When the trout die out or go to ground in the heat of summer, switch to smallies. That’s my rule from here on out. With that in mind, I’ve started to look for more places that advertise smallies. In the process, I discovered that the Patapsco has a special section designated as catch and release for bass. Sounds like a good spot to look for smallies!
After parking in the well marked lot next to the bridge, I geared up and walked down the rail bed to get to the start of the catch and release section which is clearly marked by the huge bridge that supports I70. There is a great looking hole right under the bridge! I loaded up on poppers and terrestrials and pounded the dead tree that reaches out into the middle of the pool. No luck. Well… it was late December. Obviously, these guys want something bumped along the bottom.
I popped back out of the river and walked south so I could do a full visual recon of the river. In November, I fished just above here in the Daniels area and noted that it was much easier wading than the first time I visited this location early in the year. December brings up the tail end of a pretty tough summer of drought. I could see the impact here as well.

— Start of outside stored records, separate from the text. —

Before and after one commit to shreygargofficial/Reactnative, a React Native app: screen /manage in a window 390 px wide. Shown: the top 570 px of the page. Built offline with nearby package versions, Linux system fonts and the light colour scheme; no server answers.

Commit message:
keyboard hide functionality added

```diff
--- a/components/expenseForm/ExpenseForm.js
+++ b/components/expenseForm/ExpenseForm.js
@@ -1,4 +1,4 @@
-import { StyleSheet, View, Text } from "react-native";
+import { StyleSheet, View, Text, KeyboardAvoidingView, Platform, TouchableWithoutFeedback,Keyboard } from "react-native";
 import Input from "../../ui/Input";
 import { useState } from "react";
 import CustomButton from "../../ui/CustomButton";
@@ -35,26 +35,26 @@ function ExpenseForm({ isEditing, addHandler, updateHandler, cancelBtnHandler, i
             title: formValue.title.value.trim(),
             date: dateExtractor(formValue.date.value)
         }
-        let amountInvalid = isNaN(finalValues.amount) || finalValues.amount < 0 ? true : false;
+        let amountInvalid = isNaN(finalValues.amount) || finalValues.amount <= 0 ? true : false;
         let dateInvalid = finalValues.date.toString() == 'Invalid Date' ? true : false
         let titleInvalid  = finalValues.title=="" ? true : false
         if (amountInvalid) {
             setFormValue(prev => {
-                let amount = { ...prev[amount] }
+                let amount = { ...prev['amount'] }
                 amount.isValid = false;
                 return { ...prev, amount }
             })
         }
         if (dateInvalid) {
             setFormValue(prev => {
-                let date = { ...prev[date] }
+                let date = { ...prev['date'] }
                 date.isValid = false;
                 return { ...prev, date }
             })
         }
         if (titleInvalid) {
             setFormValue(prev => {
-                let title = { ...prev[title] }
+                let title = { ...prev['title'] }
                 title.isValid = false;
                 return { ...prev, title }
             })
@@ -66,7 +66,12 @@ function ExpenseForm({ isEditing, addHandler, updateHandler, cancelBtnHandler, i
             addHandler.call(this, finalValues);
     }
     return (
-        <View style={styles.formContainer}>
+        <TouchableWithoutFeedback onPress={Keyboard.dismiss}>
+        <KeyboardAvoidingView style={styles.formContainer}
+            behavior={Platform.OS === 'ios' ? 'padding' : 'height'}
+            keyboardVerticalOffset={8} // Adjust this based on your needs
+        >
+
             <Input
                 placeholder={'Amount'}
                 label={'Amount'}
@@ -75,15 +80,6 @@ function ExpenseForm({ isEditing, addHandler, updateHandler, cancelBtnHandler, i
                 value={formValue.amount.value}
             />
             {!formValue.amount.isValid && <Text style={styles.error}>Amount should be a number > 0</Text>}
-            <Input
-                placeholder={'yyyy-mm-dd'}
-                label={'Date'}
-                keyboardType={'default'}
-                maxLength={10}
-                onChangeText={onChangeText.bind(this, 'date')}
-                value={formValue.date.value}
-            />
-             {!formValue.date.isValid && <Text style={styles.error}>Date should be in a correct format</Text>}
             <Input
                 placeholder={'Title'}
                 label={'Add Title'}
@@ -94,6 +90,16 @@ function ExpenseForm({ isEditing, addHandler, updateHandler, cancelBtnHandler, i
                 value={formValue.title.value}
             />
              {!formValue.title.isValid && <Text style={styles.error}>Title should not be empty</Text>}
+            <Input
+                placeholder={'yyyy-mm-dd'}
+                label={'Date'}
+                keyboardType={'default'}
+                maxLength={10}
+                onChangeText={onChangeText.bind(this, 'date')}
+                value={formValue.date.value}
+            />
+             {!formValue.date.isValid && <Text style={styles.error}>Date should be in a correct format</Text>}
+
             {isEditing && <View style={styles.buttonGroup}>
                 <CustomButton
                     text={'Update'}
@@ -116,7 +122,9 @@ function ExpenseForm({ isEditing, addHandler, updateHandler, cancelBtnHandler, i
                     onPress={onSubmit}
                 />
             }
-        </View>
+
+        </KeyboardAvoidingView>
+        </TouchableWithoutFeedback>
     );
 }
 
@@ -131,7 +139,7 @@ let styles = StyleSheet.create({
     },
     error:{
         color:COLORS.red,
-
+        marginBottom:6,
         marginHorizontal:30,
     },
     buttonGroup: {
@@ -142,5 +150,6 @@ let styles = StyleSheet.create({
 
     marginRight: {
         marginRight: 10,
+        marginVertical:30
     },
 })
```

The clear water, so clear that you could count rocks on the bottom, ran across long, shallow sections revealing a featureless bottom offering no cover and concealment for any type of fish.
The limited structure consisted of a few rocks poking weakly out of the water as well as some undercut banks where the river made its turns. Most of the river in this section was broad and featureless. From the train tracks, you can see exactly where the good, deep spots are. The bad news is that if you walk down the tracks, you will have a problem getting back to the river. The bank is very steep and only offers a few places where you can crawl down and put your rod into operation. The eastern bank has a nice trail and is a better choice to walk, target a spot and fish it.
From my observations, most of the deeper water hugs the railroad side, dictating an attack from the east rather than trying to fish directly up or downstream. I spent most of my short time here in “recon” mode and only fished some of the more likely looking spots by drifting nymphs along the bottom. My short investment of time resulted in an equally short discussion of success. Not even a bluegill was moving on this chilly day.
I’m just not sure about the Patapsco at this point. It is a broad, nice river that does enjoy its share of stockings. However, the DNR does caution that the trout die off as the water warms. All I can do is hope that the smallies have not been cleaned out by human, animal or climate.
Bottom line: The fish have to be here. It’s worth a return trip.
Getting There: From I695, take the Security Blvd (Exit 17) westbound. Turn left on North Rolling Road and take the next right on Fairbrook road. Go about a mile and turn left on Johnnycake Road. Follow Johnnycake until it deadends into Hollowfield Road. Turn left and follow it over the bridge. The parking area is on the left right before you get to the railroad tracks
Even at low water, there is not much rocky structure
Most of the river is flat and wide
Where to fish? Walk the train tracks and look for the deep holes
The stretch all pretty much looks the same.
Unless stated otherwise, this article was authored by Steve Moore